"No, I say put ’em out at the same time," says the frizzy-haired Cantor, dressed in a grungy flannel shirt. "Then you can promote them both at the same time in the stores. So, Janks, is your album gonna be like the Jerky Boys?"
Janks frowns. The Jerky Boys, a couple of New York-based crank callers, released an album last year that went gold, and they have recently inked a movie deal. Their success riles Janks. Now, as the crowd outside begins to whoop and holler as one of the professional strippers winds up her bumping and grinding, Janks takes on a stern countenance. "Man, the Jerky Boys, they call people at gas stations and call them jerk-offs," he says, as Melendez shakes his head in dour agreement. "There’s got to be some ingenuity to any kind of art you do, you know?"
As Janks pauses in his soliloquy on artistic integrity, the doors to the kitchen fly open and a naked woman, dripping wet paint, is being herded through the crowded room by a hefty bouncer, who is yelling "Got to get to the shower! Got to get to the shower!"

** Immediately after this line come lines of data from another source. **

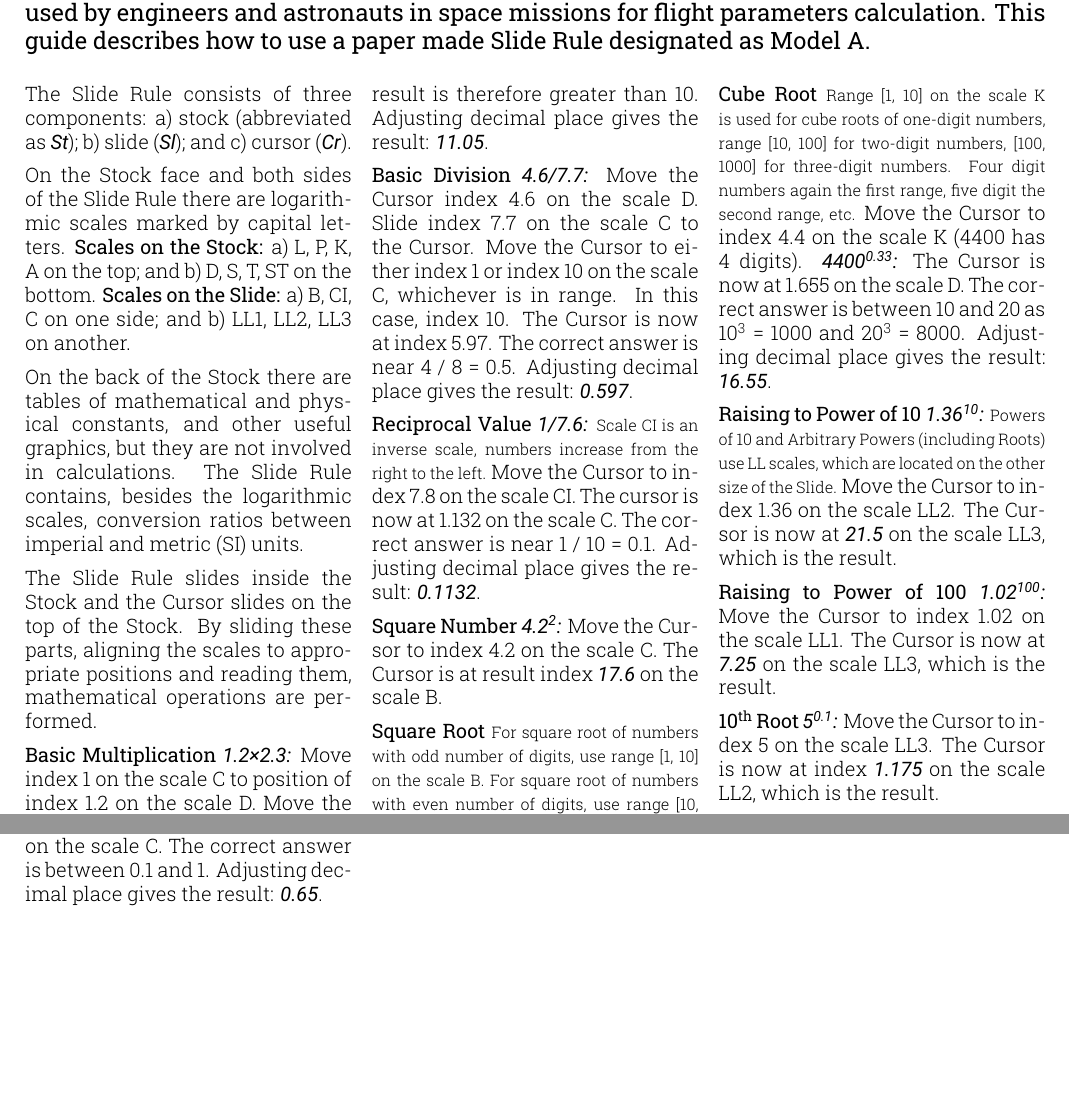
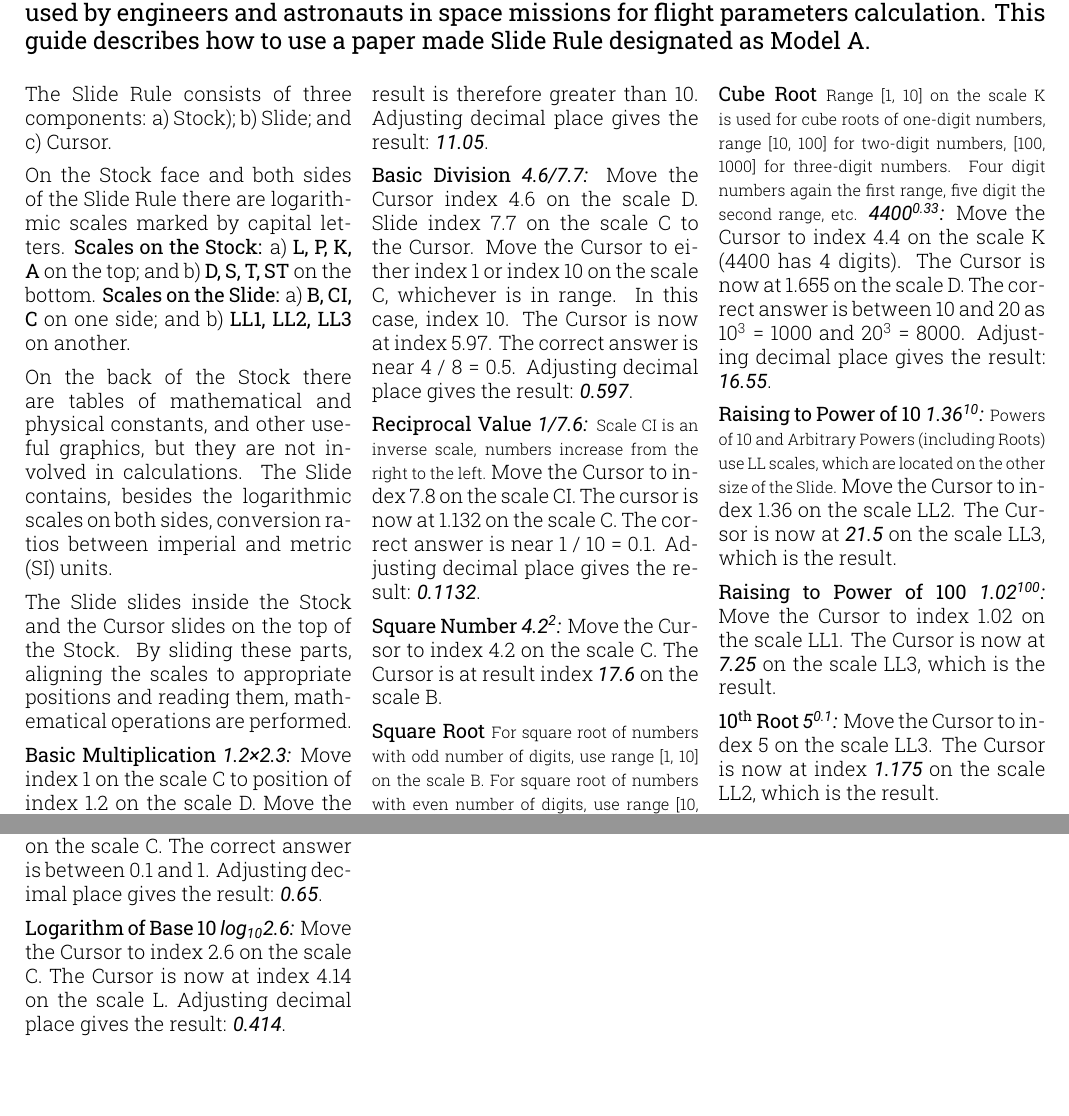
Before and after one commit to giorno/slipstick, a LaTeX document (tex/using_en.tex): two parts of pages 1 and 2 of 2, joined at a grey line, cut so that both start at the same text. Compiled offline with XeLaTeX; a missing font is replaced by an installed copy or a similar font.

Commit message:
SLIP-16 Minor adjustments to unify the style and adding logarithmic scale how-to.

```diff
--- a/tex/using_en.tex
+++ b/tex/using_en.tex
@@ -58,25 +58,25 @@
   \normalsize{
   The Slide Rule consists of three components:
     \begin{inparaenum}[\itshape a\upshape)]
-      \item stock (abbreviated as \constt{St});
-      \item slide (\constt{Sl}); and
-      \item cursor (\constt{Cr}).
+      \item Stock);
+      \item Slide; and
+      \item Cursor.
     \end{inparaenum}
 
   On the Stock face and both sides of the Slide Rule there are logarithmic scales marked by capital letters. \textbf{Scales on the Stock:}
   \begin{inparaenum}[\itshape a\upshape)]
-    \item L, P, K, A on the top; and
-    \item D, S, T, ST on the bottom.
+    \item \textbf{L, P, K, A} on the top; and
+    \item \textbf{D, S, T, ST} on the bottom.
   \end{inparaenum}
   \textbf{Scales on the Slide:}
   \begin{inparaenum}[\itshape a\upshape)]
-    \item B, CI, C on one side; and
-    \item LL1, LL2, LL3 on another.
+    \item \textbf{B, CI, C} on one side; and
+    \item \textbf{LL1, LL2, LL3} on another.
   \end{inparaenum}
 
-  On the back of the Stock there are tables of mathematical and physical constants, and other useful graphics, but they are not involved in calculations. The Slide Rule contains, besides the logarithmic scales, conversion ratios between imperial and metric (SI) units.
+  On the back of the Stock there are tables of mathematical and physical constants, and other useful graphics, but they are not involved in calculations. The Slide contains, besides the logarithmic scales on both sides, conversion ratios between imperial and metric (SI) units.
 
-  The Slide Rule slides inside the Stock and the Cursor slides on the top of the Stock. By sliding these parts, aligning the scales to appropriate positions and reading them, mathematical operations are performed.
+  The Slide slides inside the Stock and the Cursor slides on the top of the Stock. By sliding these parts, aligning the scales to appropriate positions and reading them, mathematical operations are performed.
 
   \textbf{Basic Multiplication} \constt{1.2{\char"00D7}2.3:}
 Move index 1 on the scale C to position of index 1.2 on the scale D.
@@ -120,8 +120,8 @@ The position of the Cursor on the scale K gives the result: \constt{110}.
 
   \textbf{Cube Root}
 \footnotesize Range [1, 10] on the scale K is used for cube roots of one-digit numbers, range [10, 100] for two-digit numbers, [100, 1000] for three-digit numbers. Four digit numbers again the first range, five digit the second range, etc. \normalsize
+\constt{4400\textsuperscript{0.33}:}
 Move the Cursor to index 4.4 on the scale K (4400 has 4 digits).
-\constt{4400\textsuperscript{0.33}:}
 The Cursor is now at 1.655 on the scale D.
 The correct answer is between 10 and 20 as 10\textsuperscript{3} = 1000 and 20\textsuperscript{3} = 8000. Adjusting decimal place gives the result: \constt{16.55}.
 
@@ -188,6 +188,11 @@ The Cursor is at index \constt{0.83} on the scale P (it is an inverse scale), wh
 Move the Cursor to index 33 on the scale S.
 The Cursor is at index 6.5 on the scale C.
 The correct answer is between 0.1 and 1. Adjusting decimal place gives the result: \constt{0.65}.
+
+  \textbf{Logarithm of Base 10} \constt{log\textsubscript{10}2.6:}
+Move the Cursor to index 2.6 on the scale C.
+The Cursor is now at index 4.14 on the scale L.
+Adjusting decimal place gives the result: \constt{0.414}.
   }
   \end{multicols*}
 
```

"What I do is vent my creativity. It’s a different kind of art," Janks continues, unfazed. The stripper has made it to the shower as word is passed that Kenneth Keith Kallenbach — the Beavis and Butthead clone from Boothwyn who blows cigarette smoke through his eyes — is waiting for the other judges by the stage. It’s time to make some young woman’s night by granting her a New Year’s Eve audience with their common king, Howard Stern.

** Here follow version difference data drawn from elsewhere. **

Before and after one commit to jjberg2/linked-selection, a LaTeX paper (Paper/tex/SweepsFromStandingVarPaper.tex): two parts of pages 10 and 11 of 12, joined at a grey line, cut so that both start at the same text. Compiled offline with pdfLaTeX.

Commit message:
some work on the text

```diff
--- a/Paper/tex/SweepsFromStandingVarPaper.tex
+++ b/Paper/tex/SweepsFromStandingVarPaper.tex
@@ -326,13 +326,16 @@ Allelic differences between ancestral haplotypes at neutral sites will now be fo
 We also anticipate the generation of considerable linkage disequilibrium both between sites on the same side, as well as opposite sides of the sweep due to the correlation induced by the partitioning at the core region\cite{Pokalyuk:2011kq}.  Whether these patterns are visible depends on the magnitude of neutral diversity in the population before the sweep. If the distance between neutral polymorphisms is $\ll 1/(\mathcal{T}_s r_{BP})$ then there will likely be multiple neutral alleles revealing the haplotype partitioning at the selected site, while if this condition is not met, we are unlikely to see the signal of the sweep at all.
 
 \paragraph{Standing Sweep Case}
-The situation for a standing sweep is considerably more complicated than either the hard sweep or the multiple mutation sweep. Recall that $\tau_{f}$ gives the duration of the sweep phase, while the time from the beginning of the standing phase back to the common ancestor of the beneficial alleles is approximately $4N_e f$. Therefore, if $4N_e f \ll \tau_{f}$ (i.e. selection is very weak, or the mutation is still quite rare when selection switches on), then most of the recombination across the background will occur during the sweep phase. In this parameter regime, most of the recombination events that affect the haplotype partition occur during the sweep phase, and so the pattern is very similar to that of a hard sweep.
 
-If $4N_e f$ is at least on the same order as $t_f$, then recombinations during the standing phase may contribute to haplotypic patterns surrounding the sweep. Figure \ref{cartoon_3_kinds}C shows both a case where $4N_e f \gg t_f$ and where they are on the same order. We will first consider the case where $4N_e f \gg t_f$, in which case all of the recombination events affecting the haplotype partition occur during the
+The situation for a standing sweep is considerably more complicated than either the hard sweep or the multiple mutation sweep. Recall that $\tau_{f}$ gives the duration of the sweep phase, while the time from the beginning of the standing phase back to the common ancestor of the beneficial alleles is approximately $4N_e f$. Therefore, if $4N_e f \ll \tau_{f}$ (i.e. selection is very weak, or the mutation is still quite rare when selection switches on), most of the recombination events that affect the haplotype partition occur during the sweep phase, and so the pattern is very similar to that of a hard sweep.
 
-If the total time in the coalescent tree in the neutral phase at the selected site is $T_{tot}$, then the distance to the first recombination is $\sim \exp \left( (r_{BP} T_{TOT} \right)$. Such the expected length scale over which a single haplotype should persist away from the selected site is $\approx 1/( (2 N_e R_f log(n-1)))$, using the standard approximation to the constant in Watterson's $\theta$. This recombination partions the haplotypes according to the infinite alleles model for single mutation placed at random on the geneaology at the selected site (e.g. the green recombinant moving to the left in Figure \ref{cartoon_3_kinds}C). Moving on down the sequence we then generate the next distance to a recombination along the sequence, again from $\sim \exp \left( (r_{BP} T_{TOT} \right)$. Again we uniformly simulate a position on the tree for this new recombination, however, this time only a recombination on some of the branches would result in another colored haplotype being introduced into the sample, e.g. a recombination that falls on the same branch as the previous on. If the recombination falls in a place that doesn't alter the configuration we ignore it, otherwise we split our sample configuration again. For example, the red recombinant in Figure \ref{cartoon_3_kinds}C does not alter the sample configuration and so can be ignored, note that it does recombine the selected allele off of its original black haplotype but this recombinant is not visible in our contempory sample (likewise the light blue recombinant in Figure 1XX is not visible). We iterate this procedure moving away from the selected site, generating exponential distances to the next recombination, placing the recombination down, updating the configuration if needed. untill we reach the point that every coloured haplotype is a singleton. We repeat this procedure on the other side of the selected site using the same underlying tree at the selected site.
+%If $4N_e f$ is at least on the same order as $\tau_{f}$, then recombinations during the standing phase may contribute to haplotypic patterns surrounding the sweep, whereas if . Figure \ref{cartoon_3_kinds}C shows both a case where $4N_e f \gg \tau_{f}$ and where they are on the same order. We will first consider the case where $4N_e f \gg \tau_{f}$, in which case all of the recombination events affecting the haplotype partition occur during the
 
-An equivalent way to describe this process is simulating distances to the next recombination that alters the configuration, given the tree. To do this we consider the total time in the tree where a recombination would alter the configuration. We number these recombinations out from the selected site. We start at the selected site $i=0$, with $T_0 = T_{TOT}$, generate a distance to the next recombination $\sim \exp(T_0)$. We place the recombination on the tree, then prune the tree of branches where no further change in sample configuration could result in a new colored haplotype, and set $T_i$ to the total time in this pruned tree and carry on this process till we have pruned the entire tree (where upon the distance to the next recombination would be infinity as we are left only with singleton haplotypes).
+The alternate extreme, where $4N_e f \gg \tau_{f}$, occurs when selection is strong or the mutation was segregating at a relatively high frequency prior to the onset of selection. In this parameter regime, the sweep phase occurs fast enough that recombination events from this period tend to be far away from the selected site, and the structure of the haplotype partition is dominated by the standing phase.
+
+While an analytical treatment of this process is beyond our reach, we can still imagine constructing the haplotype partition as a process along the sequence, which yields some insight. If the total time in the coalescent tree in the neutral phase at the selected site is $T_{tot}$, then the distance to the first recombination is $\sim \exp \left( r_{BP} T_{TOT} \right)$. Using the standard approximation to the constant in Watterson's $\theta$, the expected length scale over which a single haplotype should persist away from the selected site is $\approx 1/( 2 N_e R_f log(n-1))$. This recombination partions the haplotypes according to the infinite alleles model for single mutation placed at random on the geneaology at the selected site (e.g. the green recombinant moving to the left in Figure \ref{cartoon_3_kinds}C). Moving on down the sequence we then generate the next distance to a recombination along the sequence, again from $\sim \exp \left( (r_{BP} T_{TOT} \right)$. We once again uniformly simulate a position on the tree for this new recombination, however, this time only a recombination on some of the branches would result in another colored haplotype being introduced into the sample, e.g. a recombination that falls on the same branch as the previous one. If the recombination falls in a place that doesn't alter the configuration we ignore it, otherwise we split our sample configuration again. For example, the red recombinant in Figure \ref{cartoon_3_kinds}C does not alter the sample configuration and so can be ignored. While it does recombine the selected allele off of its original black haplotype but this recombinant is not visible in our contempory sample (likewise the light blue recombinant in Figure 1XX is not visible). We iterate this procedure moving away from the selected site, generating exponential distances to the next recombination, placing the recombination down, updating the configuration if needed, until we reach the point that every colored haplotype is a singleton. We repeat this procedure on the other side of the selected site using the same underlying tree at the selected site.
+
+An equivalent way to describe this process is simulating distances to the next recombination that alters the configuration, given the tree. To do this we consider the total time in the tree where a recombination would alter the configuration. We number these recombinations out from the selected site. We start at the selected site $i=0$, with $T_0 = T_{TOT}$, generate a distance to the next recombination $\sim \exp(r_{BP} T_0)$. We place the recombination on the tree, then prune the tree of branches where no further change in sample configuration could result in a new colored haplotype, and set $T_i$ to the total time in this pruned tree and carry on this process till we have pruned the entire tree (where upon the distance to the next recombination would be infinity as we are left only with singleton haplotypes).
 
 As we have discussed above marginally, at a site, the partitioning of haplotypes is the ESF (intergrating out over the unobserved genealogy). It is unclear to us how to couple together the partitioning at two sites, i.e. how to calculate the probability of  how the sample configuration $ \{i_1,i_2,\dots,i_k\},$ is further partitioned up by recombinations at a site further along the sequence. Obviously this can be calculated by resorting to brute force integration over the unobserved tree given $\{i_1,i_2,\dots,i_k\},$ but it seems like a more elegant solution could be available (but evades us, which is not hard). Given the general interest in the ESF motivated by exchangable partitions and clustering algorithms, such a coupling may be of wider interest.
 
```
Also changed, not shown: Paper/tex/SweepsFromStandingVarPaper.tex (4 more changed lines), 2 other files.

Hello, Philadelphia. Welcome to your worst nightmare." When Howard Stern uttered those words at 6 a.m. on August 18, 1986, John Melendez was sleeping in, Tom Cipriano was in the Army and Kenneth Keith Kallenbach was smoking pot every day while listening to heavy metal. It was the day WYSP began simulcasting Stern’s New York morning-drive-time show, which had catapulted WXRK-FM, or K-Rock, to number one in the a.m. ratings. Unbeknownst at the time to Stern or his would-be cronies, the Philadelphia experiment would catapult all of them to a level of fame and — in Stern’s case — fortune no one had anticipated.
But the decision to simulcast the Stern show in Philadelphia, where WMMR’s Morning Zoo starring John DeBella reigned, did a lot more than launch the singular careers of what Stern has come to call his "Wack Pack." In fact, Philadelphia gave birth to the nationwide Stern juggernaut: 16 radio markets, 20 million listeners, a record-setting pay-per-view special, one TV show that was garnering an astounding 30 share in the ratings before advertisers — fearing backlash — abandoned it, another TV show that set ratings records for the E! cable channel, a book that has outsold every other publication in the 70year history of Simon and Schuster, talks of a major motion-picture deal and, most

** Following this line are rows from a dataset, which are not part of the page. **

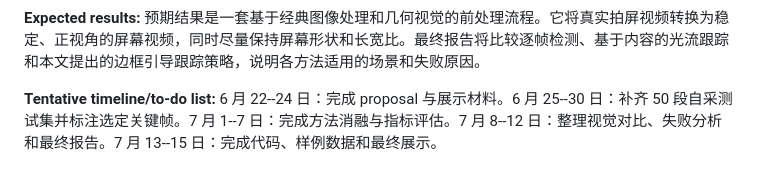
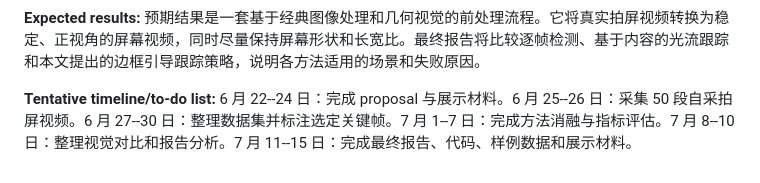
Before and after one commit to Chr0mium24/screen-normalize, a Markdown page: deliverables/proposal_20260622/Proposal_ID_zh.md, the part around the change. Rendered like a GitHub page.

Commit message:
docs: adjust proposal timeline

```diff
--- a/deliverables/proposal_20260622/Proposal_ID_zh.md
+++ b/deliverables/proposal_20260622/Proposal_ID_zh.md
@@ -16,4 +16,4 @@
 
 **Expected results:** 预期结果是一套基于经典图像处理和几何视觉的前处理流程。它将真实拍屏视频转换为稳定、正视角的屏幕视频，同时尽量保持屏幕形状和长宽比。最终报告将比较逐帧检测、基于内容的光流跟踪和本文提出的边框引导跟踪策略，说明各方法适用的场景和失败原因。
 
-**Tentative timeline/to-do list:** 6 月 22--24 日：完成 proposal 与展示材料。6 月 25--30 日：补齐 50 段自采测试集并标注选定关键帧。7 月 1--7 日：完成方法消融与指标评估。7 月 8--12 日：整理视觉对比、失败分析和最终报告。7 月 13--15 日：完成代码、样例数据和最终展示。
+**Tentative timeline/to-do list:** 6 月 22--24 日：完成 proposal 与展示材料。6 月 25--26 日：采集 50 段自采拍屏视频。6 月 27--30 日：整理数据集并标注选定关键帧。7 月 1--7 日：完成方法消融与指标评估。7 月 8--10 日：整理视觉对比和报告分析。7 月 11--15 日：完成最终报告、代码、样例数据和展示材料。
```
Also changed, not shown: deliverables/proposal_20260622/Proposal_ID_en.md (+1 -1 lines).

recently, serious negotiations with the Fox network for a late-night TV talk show.